For one, investors can get worldwide equities exposure using the Vanguard Total World Stock Index Fund ETF Shares (VT)—a global exposure fund that essentially puts the whole world at the fingertips of ETF investors. VT seeks to track the performance of a benchmark index that measures the investment return of stocks of companies located in developed and emerging markets around the world.
The fund employs an indexing investment approach designed to track the performance of the FTSE Global All Cap Index. The advisor attempts to sample the target index by investing all, or substantially all, of its assets in common stocks in the index and by holding a representative sample of securities that resembles the full index in terms of key risk factors and other characteristics.

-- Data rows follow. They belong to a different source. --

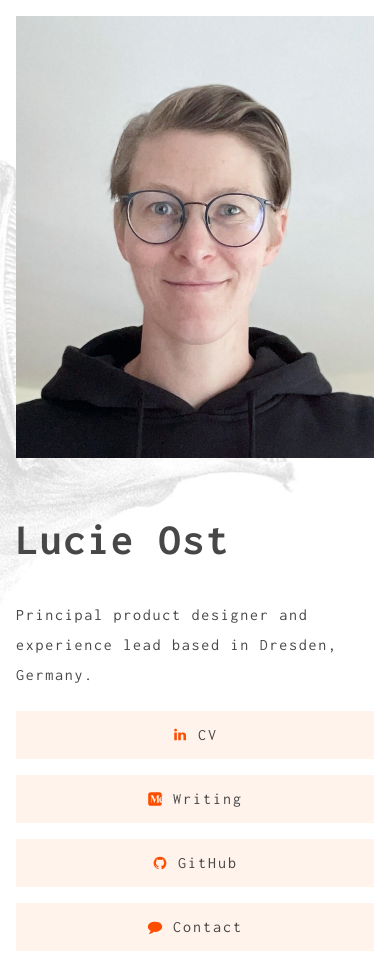
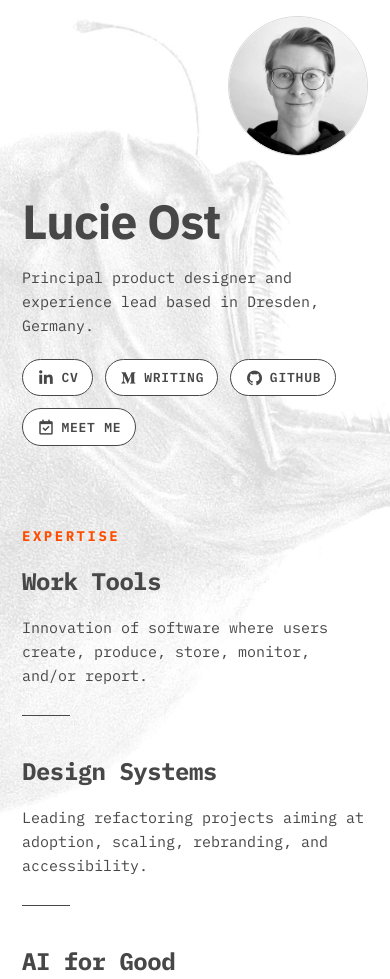
Before and after one commit to iamlucie/website, a plain HTML site: page index.html in a window 390 px wide. Shown: the top 979 px of the page. Drawn offline with nearby package versions, Linux system fonts and the light colour scheme.

Commit message:
Align design with refreshed personal brand
Refresh typography, components, and layout to match the portfolio's design language. Updates include:

- Switched fonts to IBM Plex Mono/Sans, replacing Inconsolata
- Replaced custom SVG icons with Boxicons library
- Redesigned profile buttons as outlined pills with rounded corners
- Updated profile image to circular grayscale (192px, matching portfolio)
- Aligned layout to shared width contract: 1000px max width, 44px/22px gutters, 600px mobile breakpoint
- Optimized FAQ accordion: tightened spacing, rescaled headings and badges
- Updated button labels and minor content edits
- Updated copyright year to 2026

Kept site-specific content, FAQ functionality, and video interactivity intact.

```diff
--- a/about_section.css
+++ b/about_section.css
@@ -25,7 +25,7 @@
   margin: 0 auto;
   padding: 3.5rem 1.5rem 2.5rem 1.5rem;
   text-align: center;
-  font-family: 'Inconsolata', monospace;
+  font-family: 'IBM Plex Mono', monospace;
 }
 
 .about-section h2 {
--- a/index.html
+++ b/index.html
@@ -23,7 +23,8 @@
         <meta name="keywords" content="designer, product design, user experience, UX, enterprise, portfolio, design strategy, digital product, Germany"/>
         <meta name="google-site-verification" content="-mQmAtd5zW53dpEulZkABoOsCLDqPiiQxKV87OXIdTo"/>
         <link rel="canonical" href="https://iamlucie.com"/>
-        <link href="https://fonts.googleapis.com/css2?display=swap&family=Inconsolata:ital,wght@0,400;0,700;1,400;1,700" rel="stylesheet" type="text/css"/>
+        <link href="https://fonts.googleapis.com/css2?family=IBM+Plex+Mono:ital,wght@0,400;0,600;0,700;1,400&family=IBM+Plex+Sans:wght@700&display=swap" rel="stylesheet" type="text/css"/>
+        <link href="https://unpkg.com/boxicons@2.1.4/css/boxicons.min.css" rel="stylesheet"/>
         <link rel="stylesheet" href="index_layout.css" />
         <link rel="stylesheet" href="index_typography.css" />
         <link rel="stylesheet" href="index_buttons.css" />
@@ -76,43 +77,31 @@
                             <div class="inner">
                                 <div>
                                     <h1 class="text-block text-block--x-large">Lucie Ost</h1>
-                                    <h2 class="text-block text-block--normal">Principal product designer and experience lead based in Dresden, Germany.</h2>
+                                    <h2 class="text-block text-block--normal">Principal product designer and experience lead based&nbsp;in Dresden, Germany.</h2>
 
                                     <ul class="buttons">
                                         <li>
                                             <a href="https://www.linkedin.com/in/iamlucie/" target="_blank" role="button">
-                                                <svg aria-labelledby="buttons01-icon-1-title">
-                                                    <title id="buttons01-icon-1-title">LinkedIn CV</title>
-                                                    <use xlink:href="#icon-bf393d6ea48a4e69e1ed58a3563b94a5"></use>
-                                                </svg>
+                                                <i class='bx bxl-linkedin' aria-hidden="true"></i>
                                                 <span class="label">CV</span>
                                             </a>
                                         </li>
                                         <li>
                                             <a href="https://medium.com/@iamlucie" target="_blank" role="button">
-                                                <svg aria-labelledby="buttons01-icon-2-title">
-                                                    <title id="buttons01-icon-2-title">Blog on Medium</title>
-                                                    <use xlink:href="#icon-7ba57a956e94fa64bf7f65dd78b6b627"></use>
-                                                </svg>
+                                                <i class='bx bxl-medium' aria-hidden="true"></i>
                                                 <span class="label">Writing</span>
                                             </a>
                                         </li>
                                         <li>
                                             <a href="https://github.com/iamlucie" target="_blank" role="button">
-                                                <svg aria-labelledby="buttons01-icon-2-title">
-                                                    <title id="buttons01-icon-2-title">GitHub Profile</title>
-                                                    <use xlink:href="#icon-8c4b37645de3c276d895d87df51ba614"></use>
-                                                </svg>
+                                                <i class='bx bxl-github' aria-hidden="true"></i>
                                                 <span class="label">GitHub</span>
                                             </a>
                                         </li>
                                         <li>
                                             <a href="https://calendly.com/lucie-ost-design/15-min-meeting" target="_blank" role="button">
-                                                <svg aria-labelledby="buttons01-icon-3-title">
-                                                    <title id="buttons01-icon-3-title">Schedule a call</title>
-                                                    <use xlink:href="#icon-021973a1bb185878b41e1ef48ed6bbaa"></use>
-                                                </svg>
-                                                <span class="label">Contact</span>
+                                                <i class='bx bx-calendar-check' aria-hidden="true"></i>
+                                                <span class="label">Meet me</span>
                                             </a>
                                         </li>
                                     </ul>
@@ -272,7 +261,7 @@
             <span class="faq-toggle-icon" aria-hidden="true">+</span>
         </button>
         <div class="faq-answer" hidden>
-            <p class="text-block text-block--normal">Designer DNA. I really enjoy working on strategic and intertwined problems, but I also think it would be a bad move to miss out on the latest technological developments — and those are typically best caught from a principal IC role, shaping what gets built and designing it with engineering. If my role would be mostly people management or technical backlog ownership, I'd probably still feel the calling… :)</p>
+            <p class="text-block text-block--normal">Designer DNA. I really enjoy working on strategic and intertwined problems, but I also think it would be a bad move to miss out on the latest technological developments — and those are typically best caught from a super-senior IC role, shaping what gets built at the very beginning and designing it with engineering. If my role would be mostly people management or technical backlog ownership, I'd probably still feel the calling… :)</p>
         </div>
         </div>
 
@@ -292,7 +281,10 @@
             <span class="faq-toggle-icon" aria-hidden="true">+</span>
         </button>
         <div class="faq-answer" hidden>
-            <p class="text-block text-block--normal">Just that I don't like buzzword-dropping. I use AI in how I work, but I care more about designing AI products people actually trust. I am also figuring out an ecological and privacy-respecting stack next to learning top-notch tools and latest developments. Still, a lot of my recent focus has been on explainability for users who are skeptical or risk-averse: making powerful systems feel safe and worth relying on, not just impressive.</p>
+            <p class="text-block text-block--normal">Just that I don't like obvoious buzzword-dropping. I use AI in how I work. I learn towards self-hosted, sustainable, and privacy-respecting stack. I look for new and renewed interaction patterns related to it. And I enjoy watching some old good experience drift the current pace of work causes 🍿. </p>
+
+            <p class="text-block text-block--normal">
+            My recent and largest design topic in this area has been AI-automation platform explainability for people from understaffed sectors - skeptical, risk-averse, no centaurs or cyborgs, yet wanting to try this as a solution for being burried in communication and forms.</p>
         </div>
         </div>
 
@@ -312,7 +304,7 @@
             <span class="faq-toggle-icon" aria-hidden="true">+</span>
         </button>
         <div class="faq-answer" hidden>
-            <p class="text-block text-block--normal">I'm looking for my next full-time or near full-time (80%+) opportunity, but open to contract or fractional if the fit is right. I'd rather talk about the role first — happy to align on comp once we both know what we're actually solving for.</p>
+            <p class="text-block text-block--normal">For super-IX role, I'm looking for my next full-time or near full-time (80%+) opportunity, but open to contract or fractional if the fit is simply right. I'd rather talk about the role first — happy to align on comp once we both know what we're actually solving for.</p>
         </div>
         </div>
 
@@ -322,7 +314,7 @@
 </div>
 
                     <p class="footer-text">This website does not track anything and anyone.</p>
-                    <p class="footer-text">©2025 Lucie Ost</p>
+                    <p class="footer-text">©2026 Lucie Ost</p>
                 </div>
             </div>
         </div>
--- a/index_buttons.css
+++ b/index_buttons.css
@@ -2,11 +2,15 @@
     display: flex;
     flex-direction: row;
     flex-wrap: wrap;
-    gap: 1rem;
+    gap: 0.75rem;
     justify-content: flex-start;
     padding: 0;
     cursor: default;
     letter-spacing: 0;
+}
+
+#profile-card .buttons {
+    margin-top: 1.75rem;
 }
 
 .buttons li {
@@ -19,44 +23,55 @@
     align-items: center;
     justify-content: center;
     width: auto;
-    height: 3rem;
-    line-height: 3rem;
-    padding: 0 1.5rem;
-    font-family: 'Inconsolata', monospace;
-    font-size: 1em;
-    font-weight: 400;
-    letter-spacing: 0.125rem;
-    border-radius: 0;
+    line-height: 1;
+    padding: 0.7rem 0.875rem;
+    font-family: 'IBM Plex Mono', monospace;
+    font-size: 13px;
+    font-weight: 600;
+    letter-spacing: 0.06em;
+    text-transform: uppercase;
+    border-radius: 9999px;
+    border: 1.5px solid #474747;
     text-align: center;
     text-decoration: none;
     vertical-align: middle;
     white-space: nowrap;
     transition: color 0.25s, background-color 0.25s, border-color 0.25s;
     color: #474747;
-    background-color: rgba(255, 231, 217, 0.5);
+    background-color: #ffffff;
 }
 
-.buttons li a svg {
-    display: block;
-    min-width: 16px;
-    width: 1em;
-    height: 100%;
-    margin-left: -0.125em;
-    margin-right: calc(0.5em + 0.125rem);
+.buttons li a i {
+    font-size: 18px;
+    line-height: 0;
+    margin-right: 0.35rem;
     flex-shrink: 0;
-    flex-grow: 0;
     pointer-events: none;
-    fill: #FF4D00;
-    transition: fill 0.25s;
+}
+
+#profile-card .buttons li:first-child a i {
+    position: relative;
+    top: -1px;
 }
 
 .buttons li a .label {
     direction: var(--site-language-direction);
     overflow: hidden;
+    letter-spacing: inherit;
+    margin-right: -0.06em;
 }
 
 .buttons li a:hover {
-    background-color: #FFE7D9 !important;
+    background-color: rgba(255, 200, 180, 0.25);
+    border-color: #FF4D00;
+    color: #FF4D00;
+}
+
+
+.buttons li a:active {
+    background-color: rgba(255, 200, 180, 0.40);
+    border-color: #e8440d;
+    color: #e8440d;
 }
 
 
@@ -64,7 +79,7 @@
 @media (max-width: 736px) {
 
     .buttons {
-        gap: 1rem;
+        gap: 0.75rem;
     }
 
     .buttons:not(:first-child) {
@@ -76,27 +91,29 @@
     }
 
     .buttons li a {
-        letter-spacing: 0.125rem;
-        padding-left: calc(0.125rem + 1.5rem);
-        font-size: 1em;
+        letter-spacing: 0.06em;
+        padding: 0.7rem 0.875rem;
+        font-size: 13px;
     }
 
-    .buttons li a svg {
-        width: 1em;
+    .buttons li a i {
+        font-size: 18px;
     }
 }
 
 
 @media (max-width: 480px) {
 
+    /* Keep buttons at their default (larger-screen) styling: row layout,
+       auto width — do not stretch them to full screen width. */
     .buttons {
-        flex-direction: column;
-        flex-wrap: nowrap;
+        flex-direction: row;
+        flex-wrap: wrap;
     }
 
     .buttons li a {
-        max-width: 32rem;
-        width: 100%;
+        max-width: 100%;
+        width: auto;
     }
 }
 
@@ -231,20 +248,20 @@
 
     display: inline-flex;
     align-items: center;
-    gap: 0.4rem;
+    gap: 6px;
 
     background: rgba(0, 0, 0, 0.62);
     backdrop-filter: blur(4px);
     -webkit-backdrop-filter: blur(4px);
     color: #fff;
 
-    font-family: 'Inconsolata', monospace;
-    font-size: 0.6rem;
+    font-family: 'IBM Plex Mono', monospace;
+    font-size: 11px;
     font-weight: 700;
-    letter-spacing: 0.12rem;
+    letter-spacing: 0.09em;
     text-transform: uppercase;
 
-    padding: 0.3rem 0.65rem 0.3rem 0.5rem;
+    padding: 5px 10px 5px 8px;
     border: 0;
     border-radius: 4px;
 
@@ -291,9 +308,9 @@
     display: inline-block;
     width: 0;
     height: 0;
-    border-left: 7px solid #fff;
-    border-top: 4.5px solid transparent;
-    border-bottom: 4.5px solid transparent;
+    border-left: 6px solid #fff;
+    border-top: 4px solid transparent;
+    border-bottom: 4px solid transparent;
     flex-shrink: 0;
 }
 
--- a/index_image.css
+++ b/index_image.css
@@ -65,31 +65,44 @@
     transition: none;
 }
 
-/* Profile image styling and position */
-#image02 {
-    display: flex;
-    justify-content: flex-start;
-    align-items: flex-start;
-    text-align: left;
+/* Profile image styling and position — round, grayscale (matches portfolio) */
+#image02 .frame {
+    width: 192px;
+    height: 192px;
+    border-radius: 50%;
+    border: 1px solid rgba(0, 0, 0, 0.15);
+    overflow: hidden;
+    transition: none;
+    flex-shrink: 0;
 }
 
 #image02 .frame img {
-    height: 50%;
-    width: 50%;
+    border-radius: 50% !important;
+    filter: grayscale(1) contrast(1.15);
+    object-fit: cover;
+    width: 100% !important;
+    height: 100% !important;
 }
 
-@media (max-width: 980px) {
-    #image02 .frame img {
-        height: 75%;
-        width: 75%;
+@media (max-width: 736px) {
+    #image02 .frame {
+        width: 160px;
+        height: 160px !important;
+        align-self: center;
     }
 }
 
+@media (max-width: 480px) {
+    #image02 .frame {
+        width: 140px;
+        height: 140px !important;
+    }
+}
 
-@media (max-width: 480px) {
-    #image02 .frame img {
-        height: 100%;
-        width: 100%;
+@media (max-width: 360px) {
+    #image02 .frame {
+        width: 120px;
+        height: 120px !important;
     }
 }
 
--- a/index_layout.css
+++ b/index_layout.css
@@ -79,7 +79,7 @@ body:before {
     width: 100vw;
     z-index: 0;
     background-image: url('assets/images/bg.jpg?v=e0f67f7f');
-    background-position: right;
+    background-position: 69% 0%;
     background-repeat: no-repeat;
     background-size: cover;
     background-color: #FFFFFF;
@@ -225,16 +225,16 @@ body.is-instant:after {
 }
 
 #main > .inner {
-    --padding-horizontal: 4rem;
+    --padding-horizontal: 0px;
     --padding-vertical: 4rem;
     --spacing: 0rem;
-    --width: 70rem;
+    --width: 1000px;
     border-radius: var(--border-radius-tl) var(--border-radius-tr) var(--border-radius-br) var(--border-radius-bl);
     max-width: 100%;
     position: relative;
     width: var(--width);
     z-index: 1;
-    padding: var(--padding-vertical) var(--padding-horizontal);
+    padding: var(--padding-vertical) var(--padding-horizontal) calc(var(--padding-vertical) * 0.5);
 }
 
 #main > .inner > * {
@@ -278,7 +278,13 @@ body.is-instant:after {
     right: auto;
 }
 
-@media (max-width: 736px) {
+@media (min-width: 601px) and (max-width: 999px) {
+    #main > .inner {
+        --padding-horizontal: 44px;
+    }
+}
+
+@media (max-width: 600px) {
 
     #main {
         --alignment: center;
@@ -290,7 +296,7 @@ body.is-instant:after {
     }
 
     #main > .inner {
-        --padding-horizontal: 1rem;
+        --padding-horizontal: 22px;
         --padding-vertical: 1rem;
         --spacing: 0rem;
     }
@@ -490,19 +496,28 @@ body.is-instant:after {
     width: calc(32% + (var(--gutters) / 3));
 }
 
-#profile-card > .wrapper > .inner > :nth-child(1),
 #project-pic-right > .wrapper > .inner > :nth-child(1) {
     width: calc(55% + (var(--gutters) / 2));
 }
 
-#profile-card > .wrapper > .inner > :nth-child(2),
 #project-pic-right > .wrapper > .inner > :nth-child(2) {
     width: calc(45% + (var(--gutters) / 2));
 }
 
+#profile-card > .wrapper > .inner > :nth-child(1) {
+    width: calc(65% + (var(--gutters) / 2));
+}
+
+#profile-card > .wrapper > .inner > :nth-child(2) {
+    width: calc(35% + (var(--gutters) / 2));
+    display: flex;
+    justify-content: flex-end;
+    align-items: center;
+}
 
 
-@media (max-width: 736px) {
+
+@media (max-width: 600px) {
 
     /* Grouped containers with identical settings */
     #profile-card:not(:last-child),
@@ -527,9 +542,9 @@ body.is-instant:after {
 
 
 
-    /* Grouped columns > .wrapper > .inner settings for column-reverse */
+    /* Grouped columns > .wrapper > .inner settings for column-reverse (image-first) */
     #profile-card.columns > .wrapper > .inner,
-    #project-pic-left.columns > .wrapper > .inner{
+    #project-pic-right.columns > .wrapper > .inner{
         flex-direction: column-reverse !important;
         flex-wrap: nowrap !important;
     }
@@ -537,7 +552,7 @@ body.is-instant:after {
     /* Grouped columns > .wrapper > .inner settings for column */
     #expertise.columns > .wrapper > .inner,
     #references.columns > .wrapper > .inner,
-    #project-pic-right.columns > .wrapper > .inner,
+    #project-pic-left.columns > .wrapper > .inner,
     #faq.columns > .wrapper > .inner {
         flex-direction: column !important;
         flex-wrap: nowrap !important;
@@ -545,7 +560,7 @@ body.is-instant:after {
 
     /* Grouped span hiding */
     #profile-card.columns > .wrapper > .inner > span,
-    #project-pic-left.columns > .wrapper > .inner > span{
+    #project-pic-right.columns > .wrapper > .inner > span{
         height: 0;
         margin-top: calc(var(--padding-vertical) * -2);
         pointer-events: none;
@@ -554,7 +569,7 @@ body.is-instant:after {
 
     #expertise.columns > .wrapper > .inner > span,
     #references.columns > .wrapper > .inner > span,
-    #project-pic-right.columns > .wrapper > .inner > span,
+    #project-pic-left.columns > .wrapper > .inner > span,
     #faq.columns > .wrapper > .inner > span {
         height: 0;
         margin-top: calc(var(--gutters) * -1);
@@ -564,14 +579,14 @@ body.is-instant:after {
 
     /* Grouped first-child margin and padding reset */
     #profile-card.columns > .wrapper > .inner > *:first-child,
-    #project-pic-left.columns > .wrapper > .inner > *:first-child{
+    #project-pic-right.columns > .wrapper > .inner > *:first-child{
         margin-left: 0 !important;
         padding-bottom: 0 !important;
     }
 
     #expertise.columns > .wrapper > .inner > *:first-child,
     #references.columns > .wrapper > .inner > *:first-child,
-    #project-pic-right.columns > .wrapper > .inner > *:first-child,
+    #project-pic-left.columns > .wrapper > .inner > *:first-child,
     #faq.columns > .wrapper > .inner > *:first-child {
         margin-left: 0 !important;
         padding-top: 0 !important;
@@ -579,26 +594,26 @@ body.is-instant:after {
 
     /* Grouped padding for all children */
     #profile-card.columns > .wrapper > .inner > *,
-    #project-pic-left.columns > .wrapper > .inner > *{
+    #project-pic-right.columns > .wrapper > .inner > *{
         padding: calc(var(--gutters) * 0.5) 0 !important;
     }
 
     #expertise.columns > .wrapper > .inner > *,
     #references.columns > .wrapper > .inner > *,
-    #project-pic-right.columns > .wrapper > .inner > *,
+    #project-pic-left.columns > .wrapper > .inner > *,
     #faq.columns > .wrapper > .inner > * {
         padding: calc(var(--gutters) * 0.5) 0 !important;
     }
 
     /* Grouped last-child padding reset */
     #profile-card.columns > .wrapper > .inner > *:last-child,
-    #project-pic-left.columns > .wrapper > .inner > *:last-child{
+    #project-pic-right.columns > .wrapper > .inner > *:last-child{
         padding-top: 0 !important;
     }
 
     #expertise.columns > .wrapper > .inner > *:last-child,
     #references.columns > .wrapper > .inner > *:last-child,
-    #project-pic-right.columns > .wrapper > .inner > *:last-child,
+    #project-pic-left.columns > .wrapper > .inner > *:last-child,
     #faq.columns > .wrapper > .inner > *:last-child {
         padding-bottom: 0 !important;
     }
--- a/index_typography.css
+++ b/index_typography.css
@@ -6,20 +6,19 @@
     text-align: left;
     text-transform: uppercase;
     color: #FF4D00;
-    font-family: 'Inconsolata', monospace;
-    letter-spacing: 0.125rem;
-    width: calc(100% + 0.125rem);
-    font-size: 1.375em;
-    line-height: 2.5;
+    font-family: 'IBM Plex Mono', monospace;
+    letter-spacing: 0.18em;
+    font-size: 14px;
+    line-height: 20px;
     font-weight: 700;
+    margin-bottom: 1rem !important;
 }
 
 @media (max-width: 736px) {
     .section-header {
-        font-size: 1.375em;
-        line-height: 1.25;
-        letter-spacing: 0.109375rem;
-        width: calc(100% + 0.109375rem);
+        font-size: 14px;
+        line-height: 20px;
+        letter-spacing: 0.18em;
     }
 
     .section-header:not(:first-child) {
@@ -27,7 +26,7 @@
     }
 
     .section-header:not(:last-child) {
-        margin-bottom: 1.03125rem !important;
+        margin-bottom: 0.75rem !important;
     }
  }
 
@@ -36,9 +35,7 @@
 .text-block {
   text-align: left;
   color: #474747;
-  font-family: 'Inconsolata', monospace;
-  letter-spacing: 0.125rem;
-  width: calc(100% + 0.125rem);
+  font-family: 'IBM Plex Mono', monospace;
 }
 
 .text-block a {
@@ -51,10 +48,36 @@
   margin-top: 1rem;
 }
 
-.text-block--x-large { font-size: 3.75em; line-height: 1.25; font-weight: 700; }
-.text-block--large { font-size: 2.125em; line-height: 1.25; font-weight: 700; }
-.text-block--medium { font-size: 1.375em; line-height: 2.5; font-weight: 700; }
-.text-block--normal { font-size: 1em; line-height: 1.875; font-weight: 400; }
+.text-block--x-large { font-size: 72px; line-height: 74px; font-weight: 700; letter-spacing: -0.03em; }
+.text-block--large { font-size: 30px; line-height: 36px; font-weight: 700; letter-spacing: -0.025em; }
+.text-block--medium { font-size: 18px; line-height: 28px; font-weight: 700; }
+.text-block--normal { font-size: 15px; line-height: 24px; font-weight: 400; }
+
+/* Project/expertise meta line — date, company, role */
+h4.text-block {
+    font-size: 11px;
+    font-weight: 600;
+    text-transform: uppercase;
+    letter-spacing: 0.12em;
+    line-height: 18px;
+    color: #767676;
+}
+
+h4.text-block em {
+    font-style: normal;
+}
+
+/* Tighter vertical rhythm inside project cards */
+#project-pic-right > .wrapper > .inner,
+#project-pic-left > .wrapper > .inner {
+    --spacing: 0.625rem;
+}
+
+/* Extra breathing room before project CTA buttons */
+#project-pic-right .buttons,
+#project-pic-left .buttons {
+    margin-top: 1.5rem !important;
+}
 
 
 
@@ -65,10 +88,10 @@
 }
 
 @media (max-width: 736px) {
-    .text-block--x-large { font-size: 2.75em; line-height: 1.875; letter-spacing: 0.109375rem; width: calc(100% + 0.109375rem); }
-    .text-block--large { font-size: 2.125em; line-height: 1.25; letter-spacing: 0.109375rem; width: calc(100% + 0.109375rem); }
-    .text-block--medium { font-size: 1em; line-height: 1.875; letter-spacing: 0.109375rem; width: calc(100% + 0.109375rem); }
-    .text-block--normal { font-size: 1em; line-height: 1.875; letter-spacing: 0.109375rem; width: calc(100% + 0.109375rem); }
+    .text-block--x-large { font-size: 48px; line-height: 50px; letter-spacing: -0.02em; font-family: 'IBM Plex Sans', sans-serif; }
+    .text-block--large { font-size: 24px; line-height: 30px; letter-spacing: -0.02em; }
+    .text-block--medium { font-size: 15px; line-height: 24px; }
+    .text-block--normal { font-size: 15px; line-height: 24px; }
 
 
     .text-block--large:not(:first-child) {
@@ -87,19 +110,17 @@
 .references span {
     text-align: left;
     color: #474747;
-    font-family: 'Inconsolata', monospace;
-    letter-spacing: 0.125rem;
-    width: calc(100% + 0.125rem);
-    font-size: 1em;
-    line-height: 1.875;
+    font-family: 'IBM Plex Mono', monospace;
+    font-size: 15px;
+    line-height: 24px;
     font-weight: 400;
     font-style: italic;
 }
 
 .references span.name,
 .references span.role {
-    font-size: 0.875em;
-    line-height: 1.375;
+    font-size: 12px;
+    line-height: 18px;
 }
 
 .references span.name {
@@ -163,13 +184,19 @@
 
 /* Footer */
 
+.footer-section {
+    margin-left: calc(var(--padding-horizontal) * -1);
+    width: calc(100% + (var(--padding-horizontal) * 2));
+    padding: 1.5rem var(--padding-horizontal) 0;
+    border-top: 1px solid #474747;
+    text-align: left;
+}
+
 .footer-text, .fyi-paragraph {
     color: #474747;
-    font-family: 'Inconsolata', monospace;
-    letter-spacing: 0.125rem;
-    width: calc(100% + 0.125rem);
-    font-size: 1em;
-    line-height: 1.875;
+    font-family: 'IBM Plex Mono', monospace;
+    font-size: 13px;
+    line-height: 20px;
     font-weight: 400;
 }
 
```
Also changed, not shown: faq_section.css (+8 -6 lines), 2 other files.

“If you want complete equity market coverage, this is the ETF for you,” Dierking noted. “It invests in stocks across all regions – U.S., developed foreign markets and emerging markets – and all market caps. It owns nearly 9,000 stocks in total, but because it’s market cap-weighted, it’s tilted towards large-caps, such as Apple, Microsoft and Alibaba.”
Next up is fixed income exposure using the Vanguard Total World Bond ETF (BNDW). BNDW seeks to track the performance of the Bloomberg Barclays Global Aggregate Float Adjusted Composite Index that measures the investment return of investment-grade U.S. bonds and investment-grade non-U.S. dollar-denominated bonds.
“BNDW is essentially the bond equivalent of VT,” wrote Dierking. “With one notable exception (which I’ll get to in a moment), it covers all corners of the fixed income market. It’s actually a fund of funds, comprising 50% allocations to the Vanguard Total Bond Market ETF and the Vanguard Total International Bond ETF.”
The one notable is a lack of exposure to high yield.
“The one notable missing segment of the fixed income market is junk bonds,” Dierking noted. “BNDW focuses entirely on the investment-grade market leaving a potential source of additional income off the table.”
For more market trends, visit ETF Trends.